⟨
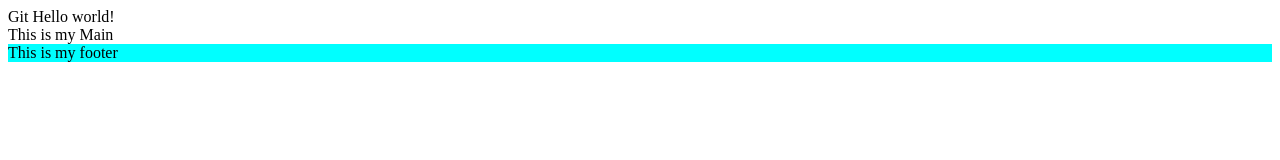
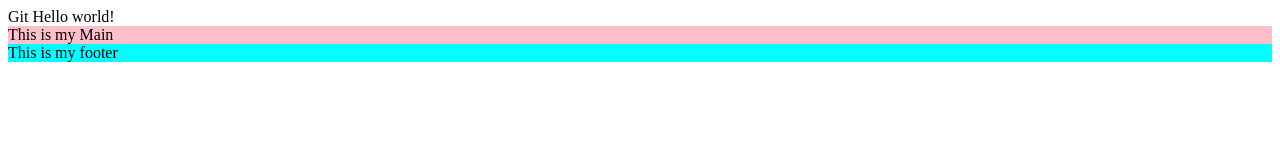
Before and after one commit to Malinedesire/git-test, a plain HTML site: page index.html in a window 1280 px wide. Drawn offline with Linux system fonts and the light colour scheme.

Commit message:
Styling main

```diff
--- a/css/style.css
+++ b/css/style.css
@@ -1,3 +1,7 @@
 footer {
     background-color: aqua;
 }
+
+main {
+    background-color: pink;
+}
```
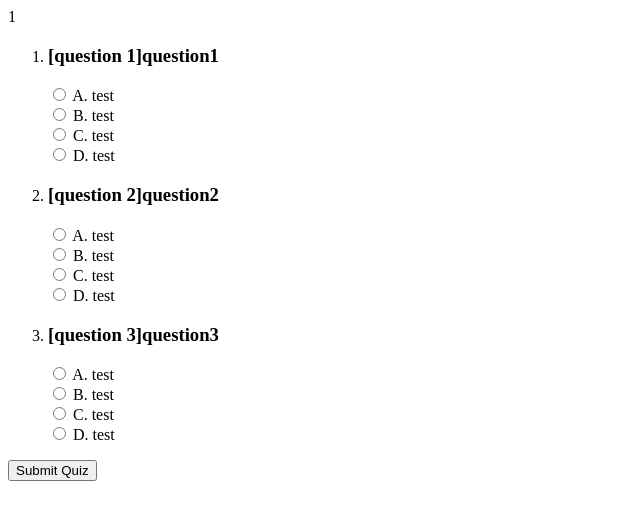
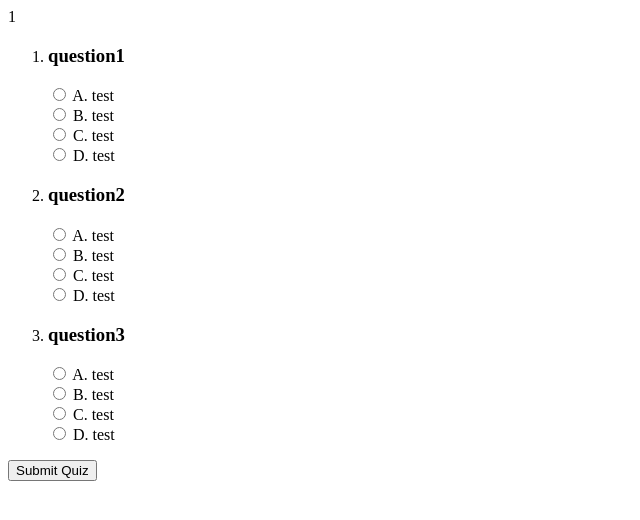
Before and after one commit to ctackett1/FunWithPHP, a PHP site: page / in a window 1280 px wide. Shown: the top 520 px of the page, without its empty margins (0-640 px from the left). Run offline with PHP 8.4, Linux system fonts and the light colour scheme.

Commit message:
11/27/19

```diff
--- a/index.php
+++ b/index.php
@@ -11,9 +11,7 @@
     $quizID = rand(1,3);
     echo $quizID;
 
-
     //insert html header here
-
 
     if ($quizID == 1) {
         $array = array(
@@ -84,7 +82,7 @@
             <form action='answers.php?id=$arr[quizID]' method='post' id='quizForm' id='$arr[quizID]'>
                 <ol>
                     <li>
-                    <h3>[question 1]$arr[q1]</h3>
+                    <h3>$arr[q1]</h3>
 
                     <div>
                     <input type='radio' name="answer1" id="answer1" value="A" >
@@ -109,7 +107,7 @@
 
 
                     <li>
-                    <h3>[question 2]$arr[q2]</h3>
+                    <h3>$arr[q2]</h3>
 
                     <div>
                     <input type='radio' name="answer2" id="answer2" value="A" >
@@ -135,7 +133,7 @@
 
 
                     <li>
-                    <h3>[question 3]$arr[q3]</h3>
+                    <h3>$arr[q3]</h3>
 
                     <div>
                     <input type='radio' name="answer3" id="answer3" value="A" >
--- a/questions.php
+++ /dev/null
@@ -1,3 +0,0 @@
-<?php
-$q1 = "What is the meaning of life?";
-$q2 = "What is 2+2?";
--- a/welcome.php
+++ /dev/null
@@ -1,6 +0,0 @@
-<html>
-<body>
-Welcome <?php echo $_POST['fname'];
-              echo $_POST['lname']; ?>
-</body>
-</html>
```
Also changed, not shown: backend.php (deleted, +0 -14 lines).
⟩
- **DIRECTIONS FOR THIS TASK**: Set down all of the entries exactly as they stand, without any image.

- **SOLUTION**:
Before and after one commit to Malinedesire/git-test, a plain HTML site: page index.html in a window 1280 px wide. Drawn offline with Linux system fonts and the light colour scheme.

Commit message:
Styling main

```diff
--- a/css/style.css
+++ b/css/style.css
@@ -1,3 +1,7 @@
 footer {
     background-color: aqua;
 }
+
+main {
+    background-color: pink;
+}
```
Before and after one commit to ctackett1/FunWithPHP, a PHP site: page / in a window 1280 px wide. Shown: the top 520 px of the page, without its empty margins (0-640 px from the left). Run offline with PHP 8.4, Linux system fonts and the light colour scheme.

Commit message:
11/27/19

```diff
--- a/index.php
+++ b/index.php
@@ -11,9 +11,7 @@
     $quizID = rand(1,3);
     echo $quizID;
 
-
     //insert html header here
-
 
     if ($quizID == 1) {
         $array = array(
@@ -84,7 +82,7 @@
             <form action='answers.php?id=$arr[quizID]' method='post' id='quizForm' id='$arr[quizID]'>
                 <ol>
                     <li>
-                    <h3>[question 1]$arr[q1]</h3>
+                    <h3>$arr[q1]</h3>
 
                     <div>
                     <input type='radio' name="answer1" id="answer1" value="A" >
@@ -109,7 +107,7 @@
 
 
                     <li>
-                    <h3>[question 2]$arr[q2]</h3>
+                    <h3>$arr[q2]</h3>
 
                     <div>
                     <input type='radio' name="answer2" id="answer2" value="A" >
@@ -135,7 +133,7 @@
 
 
                     <li>
-                    <h3>[question 3]$arr[q3]</h3>
+                    <h3>$arr[q3]</h3>
 
                     <div>
                     <input type='radio' name="answer3" id="answer3" value="A" >
--- a/questions.php
+++ /dev/null
@@ -1,3 +0,0 @@
-<?php
-$q1 = "What is the meaning of life?";
-$q2 = "What is 2+2?";
--- a/welcome.php
+++ /dev/null
@@ -1,6 +0,0 @@
-<html>
-<body>
-Welcome <?php echo $_POST['fname'];
-              echo $_POST['lname']; ?>
-</body>
-</html>
```
Also changed, not shown: backend.php (deleted, +0 -14 lines).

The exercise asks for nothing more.